For her exploration of Métis religion and spirituality in the essayDefining Métis Religion and Spirituality: A Historical Analysis, Carolyn Lawton has been awarded the 2021-22 Indigenous History Essay Prize.
Annually awarded to an undergraduate student who is enrolled in and produces an outstanding essay in one of the Department of History’s Indigenous Course Requirement courses, Lawton received the award for her analysis into the portrayal of religion and spirituality in Métis people by contemporary non-Indigenous observers and later historians. The essay was submitted as part of professor Ryan Eyford’s course, History of the Métis People in Canada.
It’s given me a push to show me that I am a really good writer and I can do more work like this

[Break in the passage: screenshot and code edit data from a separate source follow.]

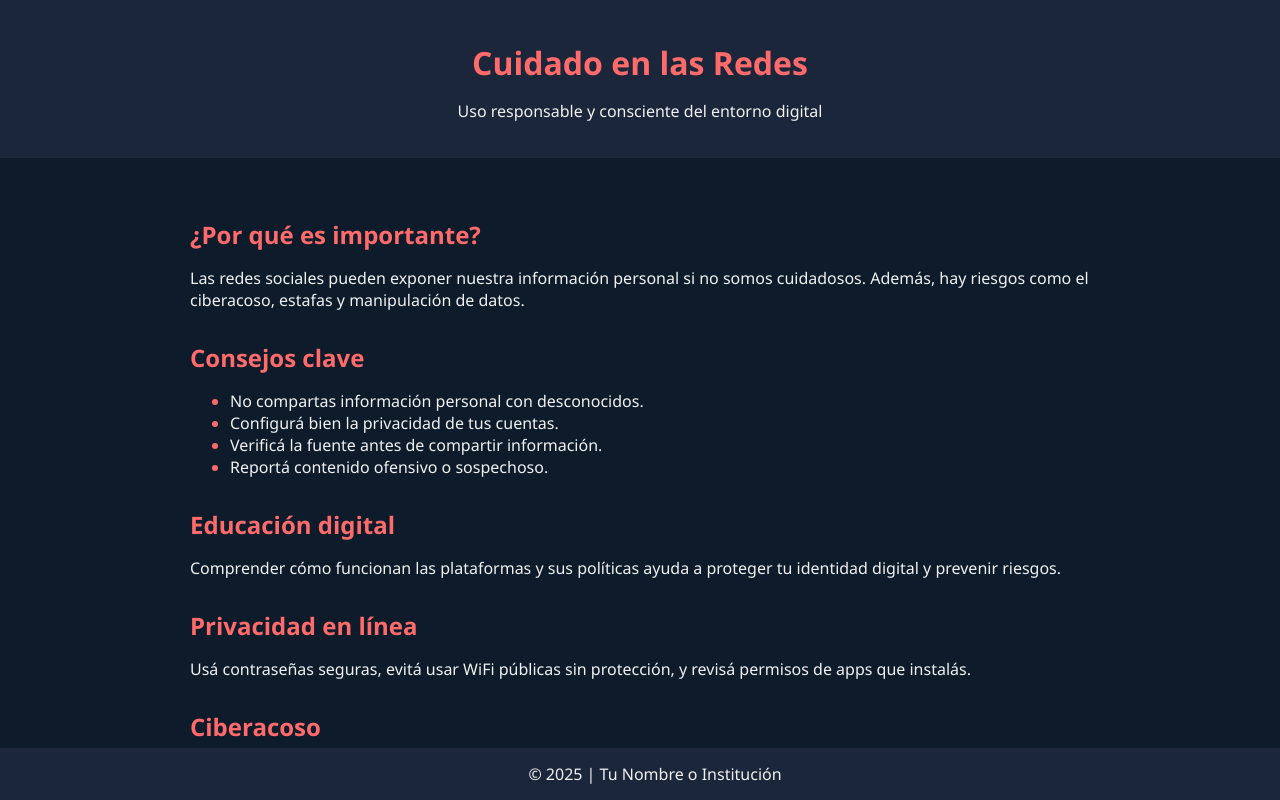
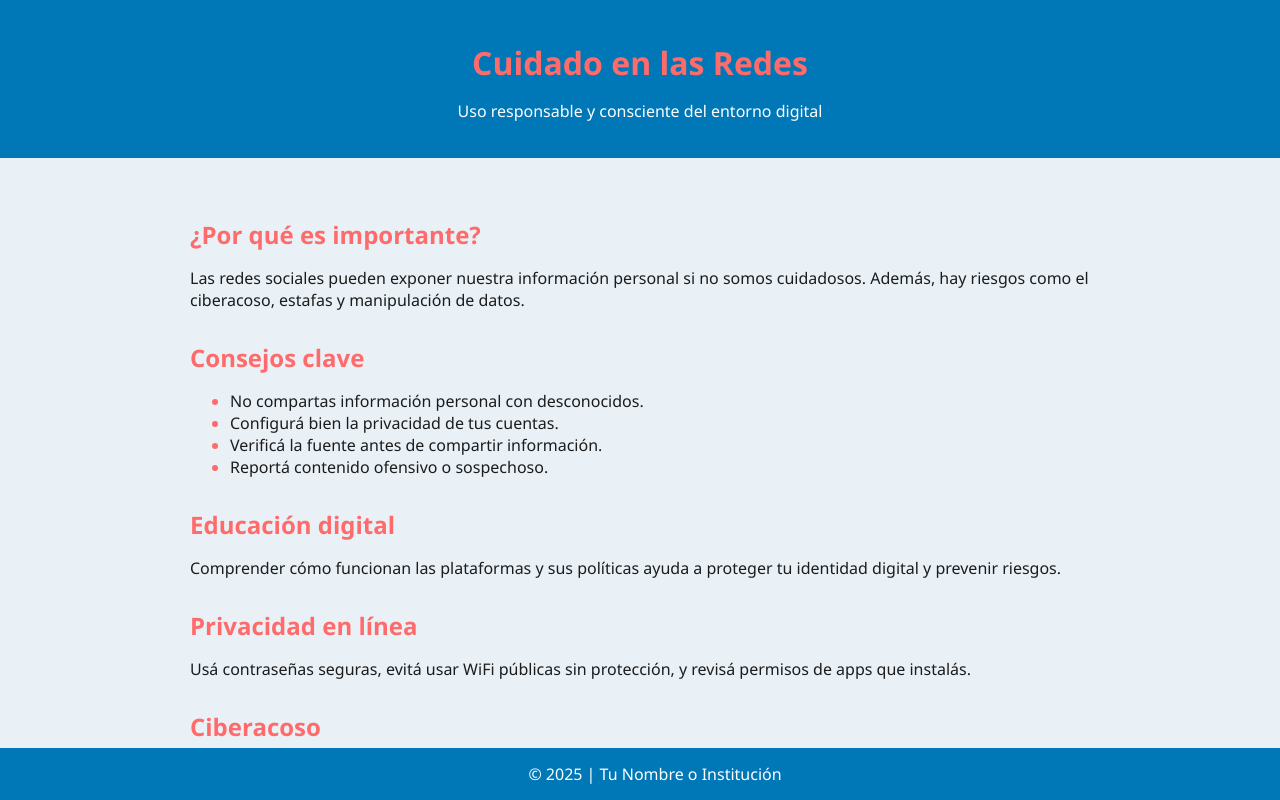
Before and after one commit to UYjefry/Biologia, a plain HTML site: page index.html in a window 1280 px wide. Shown: the top 800 px of the page. Drawn offline with nearby package versions, Linux system fonts and the light colour scheme.

Commit message:
Update index.html

```diff
--- a/index.html
+++ b/index.html
@@ -5,28 +5,17 @@
   <meta name="viewport" content="width=device-width, initial-scale=1.0"/>
   <title>Cuidado en las Redes</title>
 
-  <!-- Estilos CSS -->
   <style>
-    #tsparticles {
-      position: fixed;
-      top: 0;
-      left: 0;
-      width: 100%;
-      height: 100%;
-      z-index: 9999;
-      pointer-events: none;
-    }
-
     body {
       font-family: 'Segoe UI', sans-serif;
       margin: 0;
       padding: 0;
-      background-color: #0d1b2a;
-      color: #f1f1f1;
+      background-color: #e9f1f7; /* Fondo claro y suave */
+      color: #1c1c1c;
     }
     header {
-      background-color: #1b263b;
-      color: #f1f1f1;
+      background-color: #0077b6;
+      color: #ffffff;
       padding: 20px;
       text-align: center;
     }
@@ -40,11 +29,11 @@
     }
     h1, h2 {
       margin-bottom: 10px;
-      color: #ff6b6b;
+      color: #ff6b6b; /* Acento llamativo */
     }
     footer {
-      background-color: #1b263b;
-      color: #f1f1f1;
+      background-color: #0077b6;
+      color: #ffffff;
       text-align: center;
       padding: 15px;
       position: fixed;
@@ -61,10 +50,6 @@
 </head>
 <body>
 
-  <!-- Contenedor del efecto -->
-  <div id="tsparticles"></div>
-
-  <!-- Contenido principal -->
   <header>
     <h1>Cuidado en las Redes</h1>
     <p>Uso responsable y consciente del entorno digital</p>
@@ -112,27 +97,27 @@
     </section>
   </main>
 
-  <!-- Partículas efecto galaxia -->
+  <!-- Partículas efecto profesional -->
   <script>
     tsParticles.load("tsparticles", {
-      fullScreen: { enable: false },
-      background: { color: "transparent" },
+      fullScreen: { enable: true },
+      background: { color: "#e9f1f7" }, // fondo claro
       particles: {
-        number: { value: 90 },
+        number: { value: 60 },
         size: { value: { min: 1, max: 3 } },
-        color: { value: ["#00d1ff", "#ff00c3", "#ffffff"] },
+        color: { value: ["#ff6b6b", "#0077b6", "#ffffff"] }, // llamativos
         move: {
           enable: true,
-          speed: 1,
+          speed: 1.5,
           direction: "none",
           outModes: "out"
         },
-        opacity: { value: 0.7 },
+        opacity: { value: 0.6 },
         links: {
           enable: true,
           distance: 120,
-          color: "#ffffff",
-          opacity: 0.2
+          color: "#555555",
+          opacity: 0.3
         }
       }
     });
```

“Historically, Métis people have been described as ‘caught between two worlds of religion,’” Lawton, a Métis student, explained. “So, they were really caught between Indigenous spirituality, which was traditional on their home lands and usually the women’s side of the family, and then there was the church that was coming in as settler colonialism progressed. But in reality, once I did the research and dove into a lot of historical documents, I found that whole ‘caught between two worlds of religion’ thing was not really true at all.”

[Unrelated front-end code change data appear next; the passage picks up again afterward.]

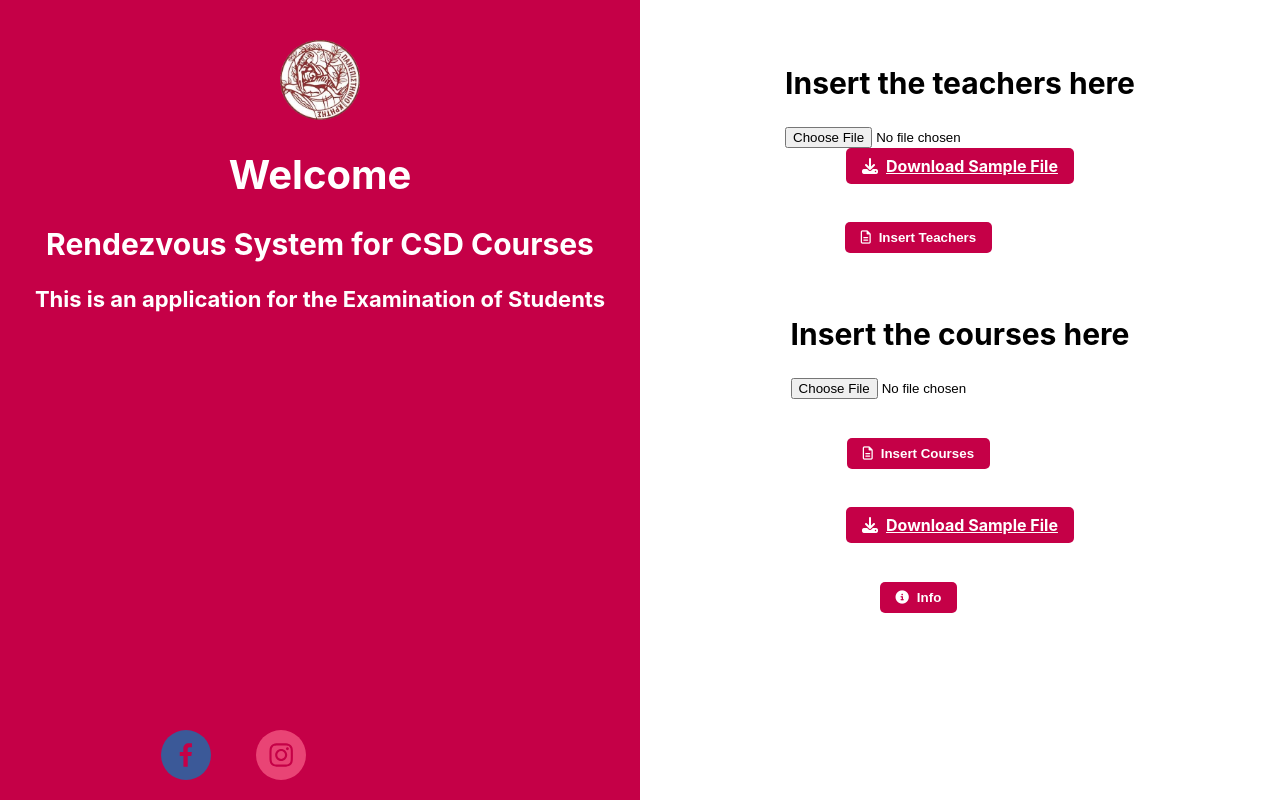
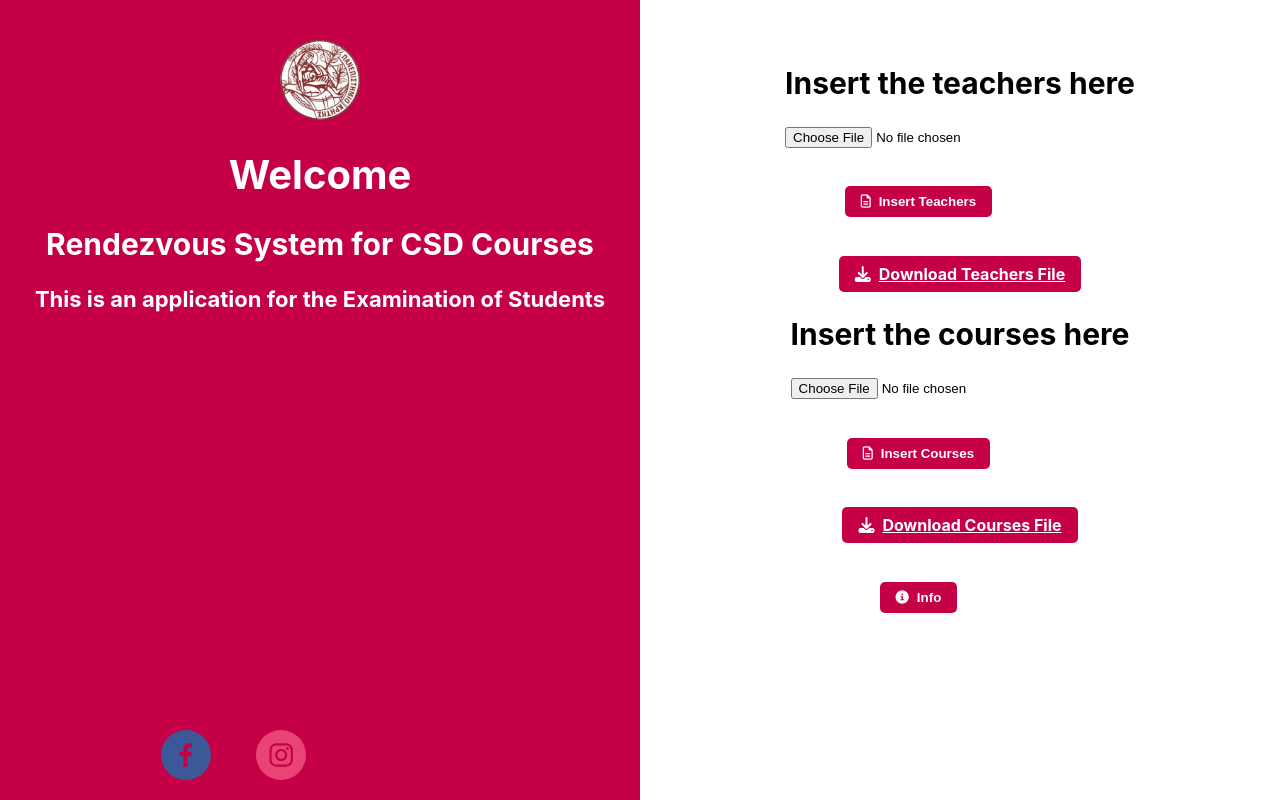
Before and after one commit to anestiskivro/CSD-Client, a React (Create React App) app: page /admin in a window 1280 px wide. Shown: the top 800 px of the page. Built offline with nearby package versions, Linux system fonts and the light colour scheme.

Commit message:
download

```diff
--- a/src/components/admin_op.js
+++ b/src/components/admin_op.js
@@ -81,13 +81,13 @@ function AdminOp() {
                 <h2>Insert the teachers here</h2>
                 <input type="file" name="file" onChange={handleFileUpload} />
             </div>
-            <a href="/Lista HY-252 2023 Καθηγητες.xlsx" download className="button">
-                <i className="fa fa-download" style={{ paddingRight: '8px' }}></i>Download Sample File
-            </a>
             <div id="import">
                 <button className="button" onClick={uploadToTeachers}>
                     <i className="fa-regular fa-file-lines" style={{ paddingRight: '8px' }}></i>Insert Teachers</button>
             </div>
+            <a href="/Lista HY-252 2023 Καθηγητες.xlsx" download className="button">
+                <i className="fa fa-download" style={{ paddingRight: '8px' }}></i>Download Teachers File
+            </a>
             <div id="file">
                 <h2>Insert the courses here</h2>
                 <input type="file" name="file" onChange={handleFileUpload} />
@@ -97,7 +97,7 @@ function AdminOp() {
                     <i className="fa-regular fa-file-lines" style={{ paddingRight: '8px' }}></i>Insert Courses</button>
             </div>
             <a href="/Lista HY-252 2023 μαθήματα.xlsx" download className="button">
-                <i className="fa fa-download" style={{ paddingRight: '8px' }}></i>Download Sample File
+                <i className="fa fa-download" style={{ paddingRight: '8px' }}></i>Download Courses File
             </a>
             <div id="info">
                 <button className="button" onClick={handleShowInfo}>
--- a/src/components/setTAs.js
+++ b/src/components/setTAs.js
@@ -70,7 +70,7 @@ function TeachingAssistant() {
           </button>
         </div>
         <a href="/βοηθοι_hy252.xlsx" download className="button">
-          <i className="fa fa-download" style={{ paddingRight: '8px' }}></i>Download Sample File
+          <i className="fa fa-download" style={{ paddingRight: '8px' }}></i>Download TA's File
         </a>
         <div id="info">
           <button className="button" onClick={handleShowInfo}>
--- a/src/pages/Teacher_ins_stud.js
+++ b/src/pages/Teacher_ins_stud.js
@@ -77,7 +77,7 @@ function Teacher_ins_stud() {
           </button>
         </div>
         <a href="/Lista HY-252 2023 XEIMERINO-2023-10-27.xlsx" download className="button">
-          <i className="fa fa-download" style={{ paddingRight: '8px' }}></i>Download Sample File
+          <i className="fa fa-download" style={{ paddingRight: '8px' }}></i>Download Students File
         </a>
         <div id="info">
           <button className="button" onClick={handleShowInfo}>
```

Instead, Lawton demonstrated through her essay the ways in which Métis people formed a syncretic spirituality, with religious practices and beliefs that drew from elements of Indigenous and Christian spirituality that best suited them. “It’s very fluid,” Lawton added. “Any Métis person can be on a different spot on this continuum.”
Roland Bohr, co-chair of the History Department’s Indigenization Committee, said he sees Métis spirituality as an under-researched topic that presents unique challenges, particularly finding and interpreting information given how comparatively scarce information can be. Bohr lauded Lawton and her essay for its thoroughness despite the challenges. “Her essay stood out not only because of the uniqueness of the topic but also for how well the research and writing were executed,” he said.

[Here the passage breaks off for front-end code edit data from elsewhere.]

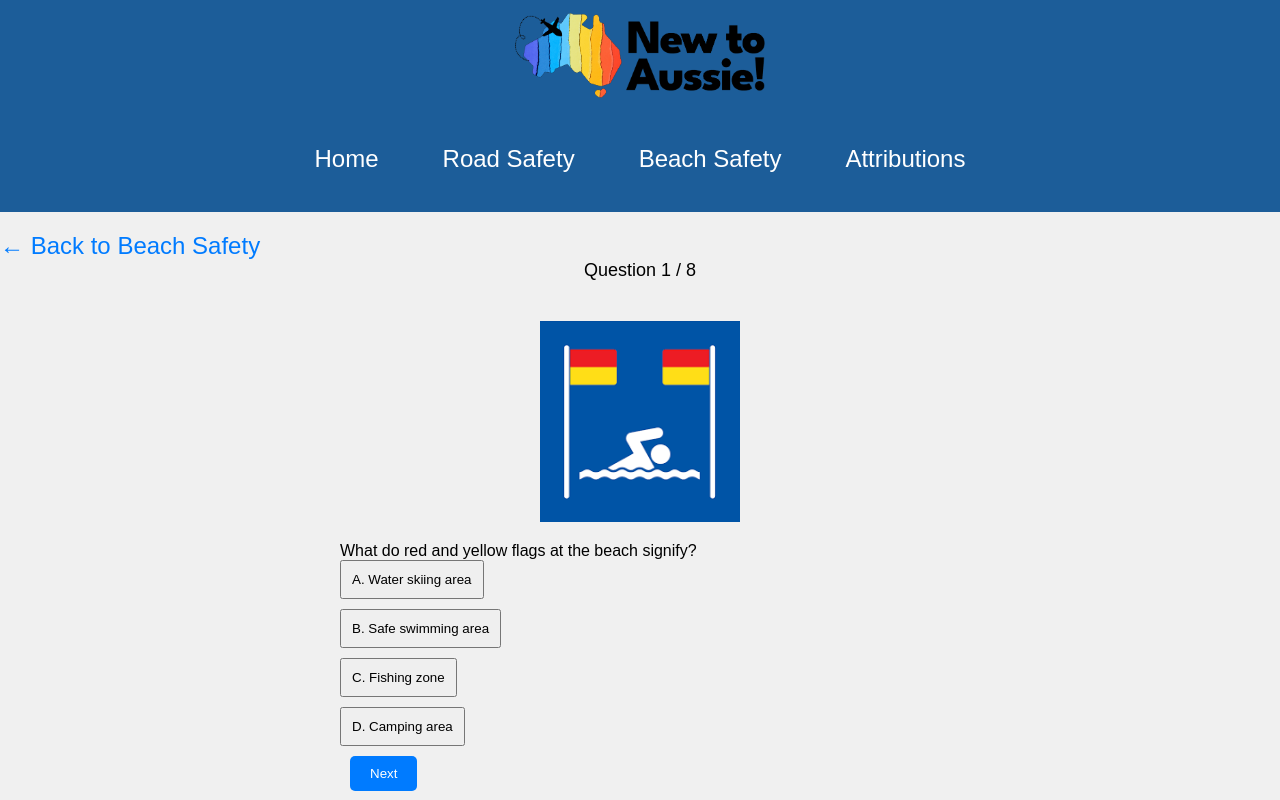
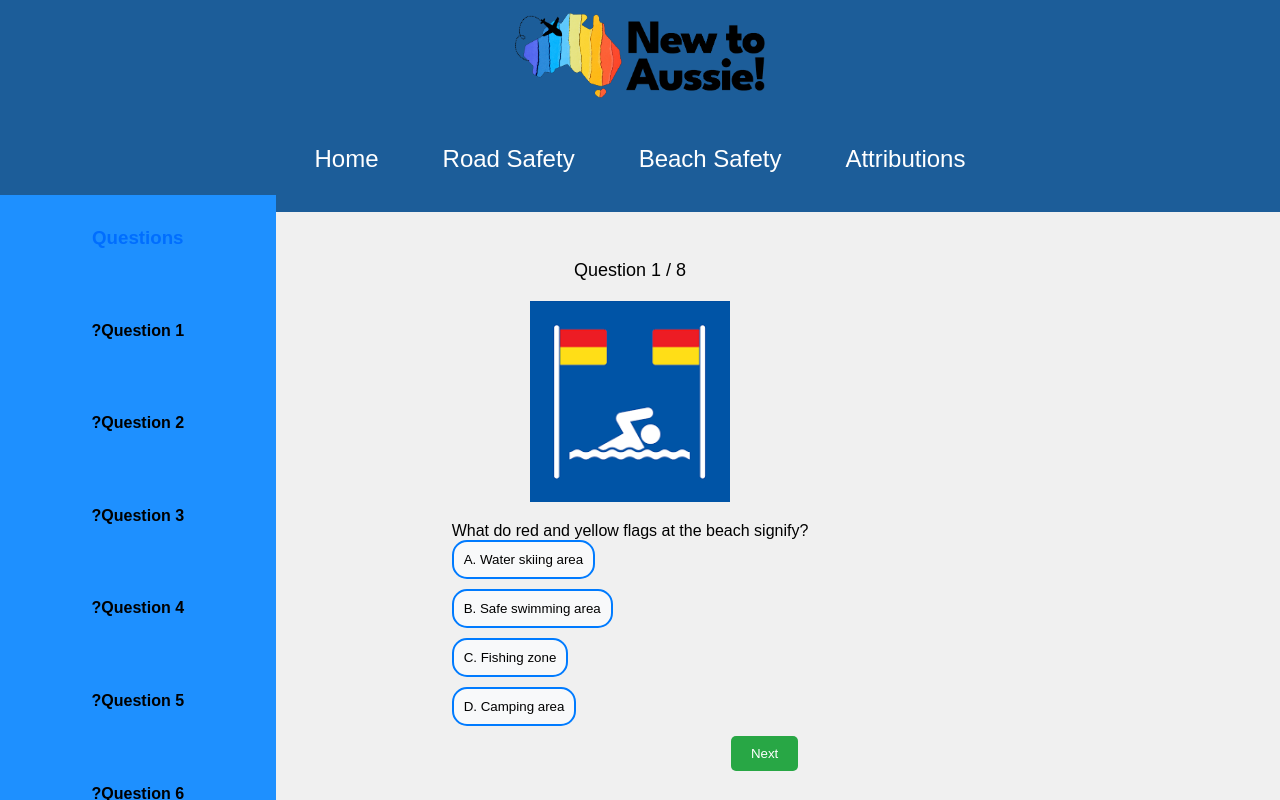
Before and after one commit to ShekharTy/new-to-aussie, a React (Create React App) app: page /#/beach-quiz in a window 1280 px wide. Built offline with nearby package versions, Linux system fonts and the light colour scheme.

Commit message:
Added the sidebar of quiz

```diff
--- a/src/components/beach-quiz.js
+++ b/src/components/beach-quiz.js
@@ -97,10 +97,6 @@ const Quiz = () => {
     const newUserAnswers = [...userAnswers];
     newUserAnswers[currentQuestion] = answerOption;
     setUserAnswers(newUserAnswers);
-
-    // Optionally move to the next question immediately upon selecting an answer
-    // Remove this line if you want users to manually click "Next" to proceed
-    handleNextQuestion();
   };
 
   // Function to advance to the next question
@@ -111,6 +107,11 @@ const Quiz = () => {
     } else {
       setShowReviewPage(true); // Show review page when all questions have been answered
     }
+  };
+
+  // Function to check if the question is answered
+  const isQuestionAnswered = (index) => {
+    return userAnswers[index] !== null;
   };
 
   // Function to go back to the previous question
@@ -165,6 +166,8 @@ const Quiz = () => {
       <div className="back-link-container">
         <Link to="/beach-safety" className="back-to-beach-safety">&#8592; Back to Beach Safety</Link>
       </div>
+      <div className="quiz-layout">
+        <div className="quiz">
           {showReviewPage ? (
             <ReviewPage />
           ) : (
@@ -184,18 +187,31 @@ const Quiz = () => {
                       onClick={() => handleAnswerOptionClick(answerOption)}
                       className={`answer-button ${userAnswers[currentQuestion]?.answerText === answerOption.answerText ? 'selected' : ''}`}
                     >
-                  {/* Prepend the letter label */}
                       {String.fromCharCode(65 + index)}. {answerOption.answerText}
                     </button>
                   ))}
                 </div>
               </div>
+              <div className="sidebar">
+                <h3>Questions</h3>
+                {questions.map((_, index) => (
+                  <div key={index} className={`sidebar-item ${isQuestionAnswered(index) ? 'answered' : ''}`}>
+                    <span className="sidebar-item-icon">{isQuestionAnswered(index) ? '✔︎' : '?'}</span>
+                    <span className="sidebar-item-text">Question {index + 1}</span>
+                  </div>
+                ))}
+              </div>
               <div className="quiz-navigation">
                 {currentQuestion > 0 && <button onClick={handlePreviousQuestion}>Previous</button>}
-            {currentQuestion < questions.length - 1 && <button onClick={handleNextQuestion}>Next</button>}
+                {currentQuestion < questions.length - 1 && (
+                  <button onClick={handleNextQuestion}>Next</button>
+                )}
+                {currentQuestion === questions.length - 1 && <button onClick={() => setShowReviewPage(true)}>Submit</button>}
               </div>
             </>
           )}
+        </div>
+      </div>
     </div>
   );
 };
--- a/src/styles/beach-quiz.css
+++ b/src/styles/beach-quiz.css
@@ -33,37 +33,59 @@
     text-align: left; /* Align the text to the left */
     margin-bottom: 10px; /* Add some space between the buttons */
     padding: 10px; /* Add padding inside the buttons */
-    /* Add other styles as needed */
+    border: 2px solid #007bff; /* Adds a border to make the button stand out */
+    border-radius: 15px; /* Smooths out the corners */
+    background-color: #f8f9fa; /* Light background color */
+    color: black; /* Text color */
+    cursor: pointer; /* Changes the cursor to indicate it's clickable */
+    transition: background-color 0.3s, color 0.3s;
   }
 
   .answer-button:hover {
-    /* Hover state for buttons */
     background-color: #ececec;
   }
 
   .answer-button.selected {
-    /* Style for the selected answer */
-    border-color: blue
+    background-color: #007bff; /* Changes the background color to indicate selection */
+    color: white; /* Changes the text color to white for better contrast */
+    border-color: #0056b3;
+  }
+
+  .quiz-layout {
+    display: flex;
+    flex-direction: row;
+    justify-content: space-between; /* Adjust to evenly distribute content */
+  }
+
+  .quiz {
+    flex-grow: 1; /* Ensure the quiz content takes up remaining space */
+    margin-right: 20px; /* Add space between quiz content and sidebar */
   }
 
   .quiz-navigation {
-    margin-top: 20px;
+    display: flex;
+    flex-direction: row; /* Display buttons in a row */
+    justify-content: flex-end; /* Align buttons to the end of the container */
   }
 
   .quiz-navigation button {
-    background-color: #007bff;
+    background-color: #007bff; /* Set button color */
     color: white;
     border: none;
     padding: 10px 20px;
     margin: 0 10px;
     border-radius: 5px;
     cursor: pointer;
+    transition: background-color 0.3s, color 0.3s;
   }
 
   .quiz-navigation button:hover {
     background-color: #0056b3;
   }
 
+  .quiz-navigation button:first-child {
+    background-color: #28a745; /* Set previous button color */
+  }
 
   .quiz-container, .review-page {
     display: flex;
@@ -155,3 +177,29 @@
     /* ... existing styles */
     margin-top: 20px; /* Adds some space between the review items and the button */
   }
+
+  sidebar {
+    width: 200px; /* Adjust sidebar width */
+    background-color: #f0f0f0; /* Set sidebar background color */
+    border-radius: 5px; /* Optional: add border radius for aesthetics */
+    padding: 10px; /* Add padding to sidebar content */
+  }
+
+  .sidebar-item {
+    display: flex;
+    align-items: center;
+    justify-content: space-between; /* Adjust content spacing */
+    padding: 10px;
+    border-radius: 5px;
+    margin-bottom: 10px; /* Add space between sidebar items */
+  }
+
+  .sidebar-item.answered {
+    background-color: #e0ffe0; /* Set background color for answered items */
+  }
+
+  .sidebar-item.answered::after {
+    content: '✓'; /* Use the correct Unicode character for the checkmark */
+    color: green; /* Set color for the checkmark */
+    font-size: 20px; /* Adjust checkmark size */
+  }
```
Lines whose indentation alone changed are shown as unchanged.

Winning the prize for this essay is especially meaningful to Lawton as she felt a personal connection to the subject matter. Recently, Lawton has been reconnecting to her own Indigenous spirituality, which was an important part of her ancestors’ lives.
The prize is likewise meaningful as it has given Lawton a newfound confidence in her own academic ability. A second-year Education student with a keen interest in Indigenous studies and her sights set on high-school teaching, Lawton receiving the prize is a fitting result as Bohr noted the aim of the award is to recognize and encourage students who engage with Indigenous history.
“To put this amount of work into something and have it recognized by people who have been in the academic field a lot longer than I have, that definitely makes me think about pursuing a Masters or something after I get my degrees,” Lawton said. “That wasn’t something I maybe thought I could do before…It’s given me a push to show me that I am a really good writer and I can do more work like this.”
To contribute to the Indigenous History Prize, visit theUWinnipeg Foundationand type “Indigenous History Essay Prize” into the search bar to select the fund.